Work and Makeshifts: Workshop, Vienna (November 27th-29th, 2008)
Deadline for abstracts July 3, 2008
This is the first in a series of workshops on the history of work organized by the research project "The Production of Work: Welfare, Labour-market, and the Disputed Boundaries of Labour (1880-1938)." Historians dealing with similar issues, regardless of period or place, as well as researchers in other disciplines (sociology, anthropology, economics, etc.) are expressly invited to collaborate in the workshops.
This first workshop will focus on the relations between work and makeshifts.
Since the 1970s, the term economy of makeshifts has proven an innovative and useful tool for historians of poverty, welfare, and work. It highlights the fact that making a living is not limited to income from gainful (self-)employment or alternatively to (sufficient) welfare support. Making a living has very often relied - and still relies - on an irregular mix of different resources. Moreover, the term economy of makeshifts has helped to free historical research from an earlier fixation on the public administration of poverty and on its representations of the poor.
The terms work and makeshifts are ambiguous, however. Firstly, speaking of work and makeshifts runs the risk of neglecting the manifold, changing and often contradictory character of what was seen as work and non-work, makeshifts and non-makeshifts, poverty and non-poverty in different contexts. These definitions are not based on intrinsic attributes of practices. Rather, practices change meaning and value according to changes in their historical contexts, and these contexts change according to changes in practices. What is seen, for example, as reasonable maintenance changes with the emergence of new possibilities of work and social support. These changes, however, do not occur homogeneously on a national or statewide scale. There are regional differences as well as differences between cities and rural areas.

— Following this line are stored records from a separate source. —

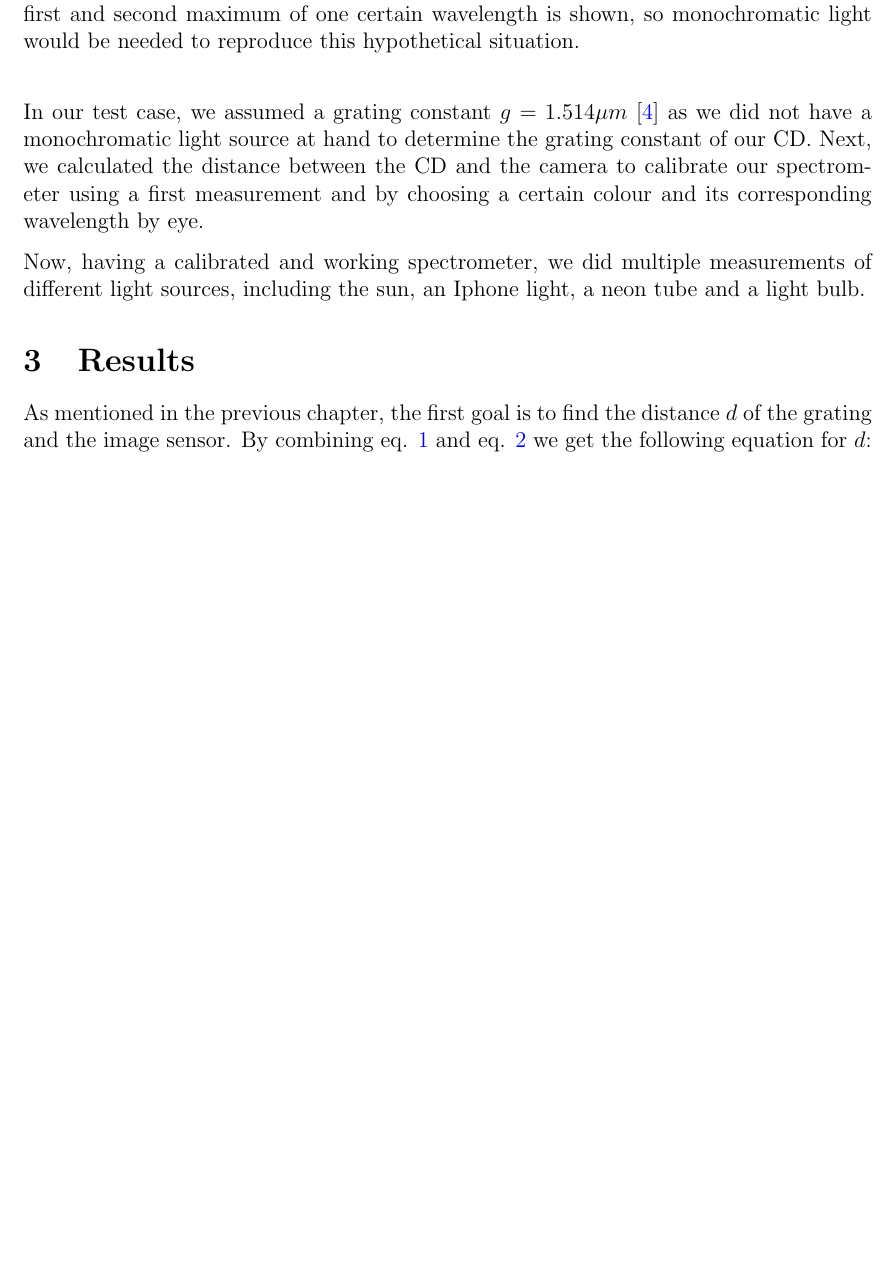
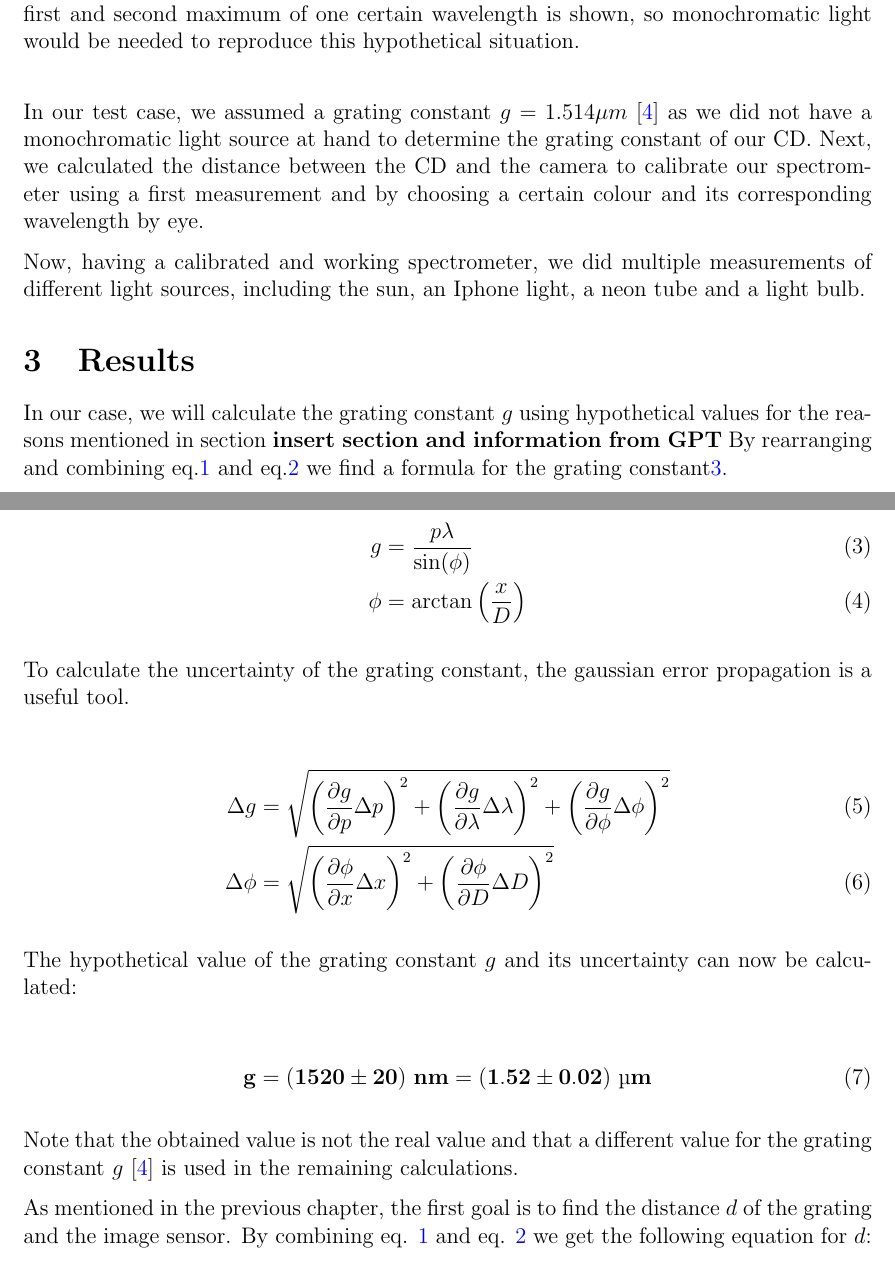
Before and after one commit to Noothless/Do-it-yourself-Spectrometer, a LaTeX paper (report/270323_Noa-Sendlhofer_Christian-Leser_spectrometer.tex, which reads report/src/3_results_analysis.tex): part of page 4 of 7 before the commit and two parts of pages 4 and 5 of 8 after it, the two joined at a grey line, cut so that both start at the same text, the shorter picture padded with empty space. Compiled offline with pdfLaTeX.

Commit message:
hypothetical grating constant

```diff
--- a/report/src/3_results_analysis.tex
+++ b/report/src/3_results_analysis.tex
@@ -1,4 +1,27 @@
 \section{Results}\label{sec_results}
+
+In our case, we will calculate the grating constant $g$ using hypothetical values for the reasons mentioned in section \textbf{insert section and information from GPT}
+By rearranging and combining eq.\ref{eq_interference} and eq.\ref{eq_phi} we find a formula for the grating constant\ref{eq_g}.
+
+\begin{align}
+    g &= \frac{p \lambda}{\sin(\phi)} \label{eq_g}\\
+    \phi &= \arctan \left( \frac{x}{D} \right)
+\end{align}
+
+To calculate the uncertainty of the grating constant, the gaussian error propagation is a useful tool.
+
+\begin{align}
+    \Delta g &= \sqrt{\left( \frac{\partial g}{\partial p} \Delta p \right)^2 + \left( \frac{\partial g}{\partial \lambda} \Delta \lambda \right)^2 + \left( \frac{\partial g}{\partial \phi} \Delta \phi \right)^2}\\
+    \Delta \phi &= \sqrt{\left( \frac{\partial \phi}{\partial x} \Delta x \right)^2 + \left( \frac{\partial \phi}{\partial D} \Delta D \right)^2}
+\end{align}
+
+The hypothetical value of the grating constant $g$ and its uncertainty can now be calculated:
+
+\begin{align}
+    \bf g = (1520 \pm 20) ~\si{\bf\nano\meter} = (1.52 \pm 0.02) ~\si{\bf\micro\meter} \label{res_g}
+\end{align}
+
+Note that the obtained value is not the real value and that a different value for the grating constant $g$ \cite{src_grating_constant} is used in the remaining calculations.
 
 As mentioned in the previous chapter, the first goal is to find the distance $d$ of the grating
 and the image sensor.
```
Also changed, not shown: 1 other file.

Mobility, to cite another example, is often seen as closely linked to the economy of makeshifts. Mobility itself, however, has no fixed meaning. It can be part of a legitimate occupation or career; it can be a makeshift or even a criminal activity in another context. Its actual meaning and value also vary according to age and gender.
Secondly, definitions of work, makeshifts or poverty imposed by states (or made ex post facto by historians) are not necessary identical to people's own perceptions and (practical) definitions. In fact, that was seldom the case.
Thirdly, the poor are not the only ones who rely on patchy strategies to earn their keep. This is most obvious in economic crises. Yet even in more or less "normal" times, people who do not live near the subsistence level may also mix gainful work and other strategies to organize their livelihood. We might consider makeshifts as necessary not only for merely material survival. Nowadays, debates on precarity refer to this aspect.
Finally, making a living has social and symbolic moments as well. It is not only a matter of economics and cannot be reduced to mere material or physical (re-)production. It varies and changes according to time and place, social position and throughout the course of one's life. In sum: work and makeshifts are not fixed but are subject to change, relationally as well as historically. Their meaning and value have been and still are at stake.
To explore how work and makeshifts are historically produced, altered and interrelated, the workshop will bring together researchers dealing with these questions in various case studies. Topics such as the following could be discussed: [...]